§ **INPUT FOR THIS TASK**
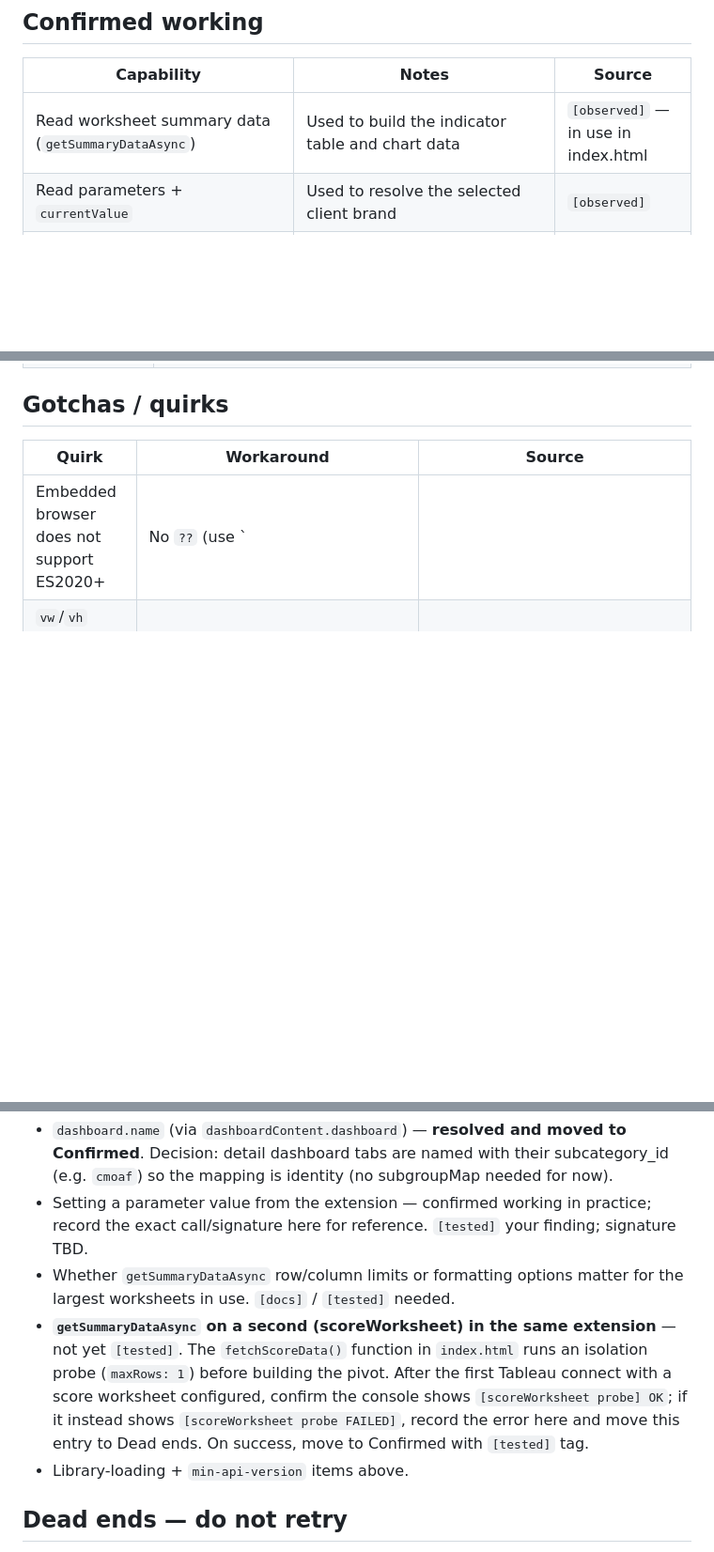
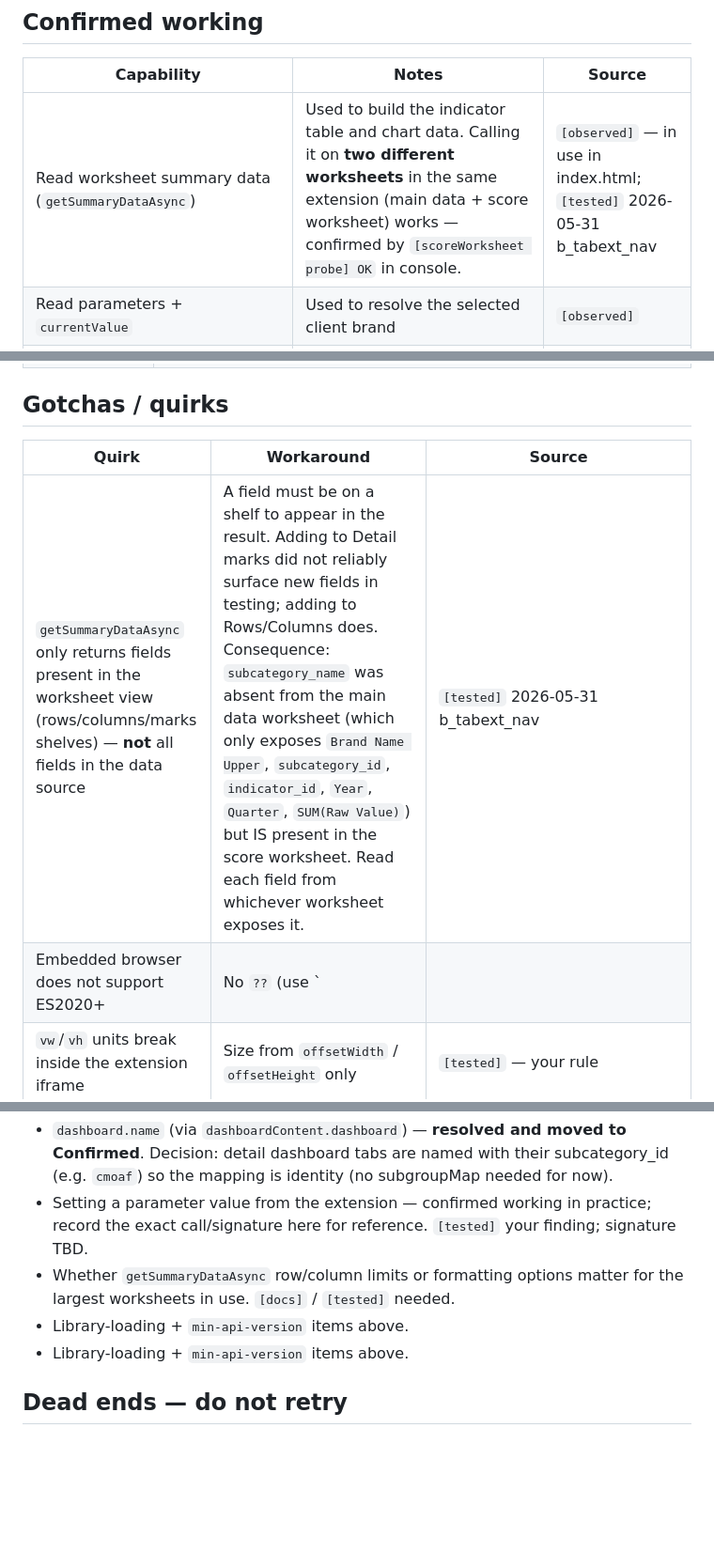
Before and after one commit to BengtCJ/b_tabext_nav, a Markdown page: docs/TABLEAU_API_REALITY.md, 3 parts joined by grey strips. Shown at 94% size. Drawn GitHub-style; blank space fills up the shorter version.

Commit message:
TABLEAU_API_REALITY: getSummaryDataAsync field visibility + score worksheet confirmed
Co-Authored-By: Claude Sonnet 4.6 <noreply@anthropic.com>

```diff
--- a/docs/TABLEAU_API_REALITY.md
+++ b/docs/TABLEAU_API_REALITY.md
@@ -50,7 +50,7 @@ GitHub issues on `tableau/extensions-api`. Record the URL + date checked in each
 
 | Capability | Notes | Source |
 |---|---|---|
-| Read worksheet summary data (`getSummaryDataAsync`) | Used to build the indicator table and chart data | `[observed]` — in use in index.html |
+| Read worksheet summary data (`getSummaryDataAsync`) | Used to build the indicator table and chart data. Calling it on **two different worksheets** in the same extension (main data + score worksheet) works — confirmed by `[scoreWorksheet probe] OK` in console. | `[observed]` — in use in index.html; `[tested]` 2026-05-31 b_tabext_nav |
 | Read parameters + `currentValue` | Used to resolve the selected client brand | `[observed]` |
 | Listen to `ParameterChanged` events | Re-renders on parameter change | `[observed]` |
 | Select / highlight marks (`selectMarksByValueAsync`) | Cross-worksheet highlight on brand click | `[observed]` |
@@ -140,6 +140,7 @@ both confirmed working or already in use.
 
 | Quirk | Workaround | Source |
 |---|---|---|
+| `getSummaryDataAsync` only returns fields present in the worksheet view (rows/columns/marks shelves) — **not** all fields in the data source | A field must be on a shelf to appear in the result. Adding to Detail marks did not reliably surface new fields in testing; adding to Rows/Columns does. Consequence: `subcategory_name` was absent from the main data worksheet (which only exposes `Brand Name Upper`, `subcategory_id`, `indicator_id`, `Year`, `Quarter`, `SUM(Raw Value)`) but IS present in the score worksheet. Read each field from whichever worksheet exposes it. | `[tested]` 2026-05-31 b_tabext_nav |
 | Embedded browser does not support ES2020+ | No `??` (use `||`), no `?.` (use `&&`/ternary). Lint for these. | `[tested]` — your code-style rule |
 | `vw`/`vh` units break inside the extension iframe | Size from `offsetWidth` / `offsetHeight` only | `[tested]` — your rule |
 | Removing the default blue mark-selection highlight / grey-out | **Not** a formatting toggle — there is no setting for it. Documented workarounds: **(a) Highlight-action trick** — add a calculated field that is the same constant for every row (e.g. `True` = `TRUE`) to the Detail shelf, then create a Highlight action targeting "Selected Fields" on that field; every mark shares the value, so selecting one highlights all and nothing greys out. **(b) Transparent-shape trick** for text/KPI marks — set the mark to a transparent custom shape so a click shows no blue box. **(c) Fit "Entire view"** on a text sheet so the selection outline falls outside the visible area. Our highlight comes from `selectMarksByValueAsync`, so (a) on the target worksheets is the relevant fix. | community-confirmed: thedataschool.co.uk, biztory.com, domoorewithdata.com — verify in our workbook |
@@ -154,12 +155,7 @@ both confirmed working or already in use.
   the exact call/signature here for reference. `[tested]` your finding; signature TBD.
 - Whether `getSummaryDataAsync` row/column limits or formatting options matter for the
   largest worksheets in use. `[docs]` / `[tested]` needed.
-- **`getSummaryDataAsync` on a second (scoreWorksheet) in the same extension** — not yet
-  `[tested]`. The `fetchScoreData()` function in `index.html` runs an isolation probe
-  (`maxRows: 1`) before building the pivot. After the first Tableau connect with a score
-  worksheet configured, confirm the console shows `[scoreWorksheet probe] OK`; if it
-  instead shows `[scoreWorksheet probe FAILED]`, record the error here and move this entry
-  to Dead ends. On success, move to Confirmed with `[tested]` tag.
+- Library-loading + `min-api-version` items above.
 - Library-loading + `min-api-version` items above.
 
 ## Dead ends — do not retry
```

§ **REQUIRED WORK**
Quote, exactly and only, the lines from the first line of the data above through the line containing "TABLEAU_API_REALITY: getSummaryDataAsync field". The pictures do not belong in it.

§ **EXERCISE RESULT**
Before and after one commit to BengtCJ/b_tabext_nav, a Markdown page: docs/TABLEAU_API_REALITY.md, 3 parts joined by grey strips. Shown at 94% size. Drawn GitHub-style; blank space fills up the shorter version.

Commit message:
TABLEAU_API_REALITY: getSummaryDataAsync field visibility + score worksheet confirmed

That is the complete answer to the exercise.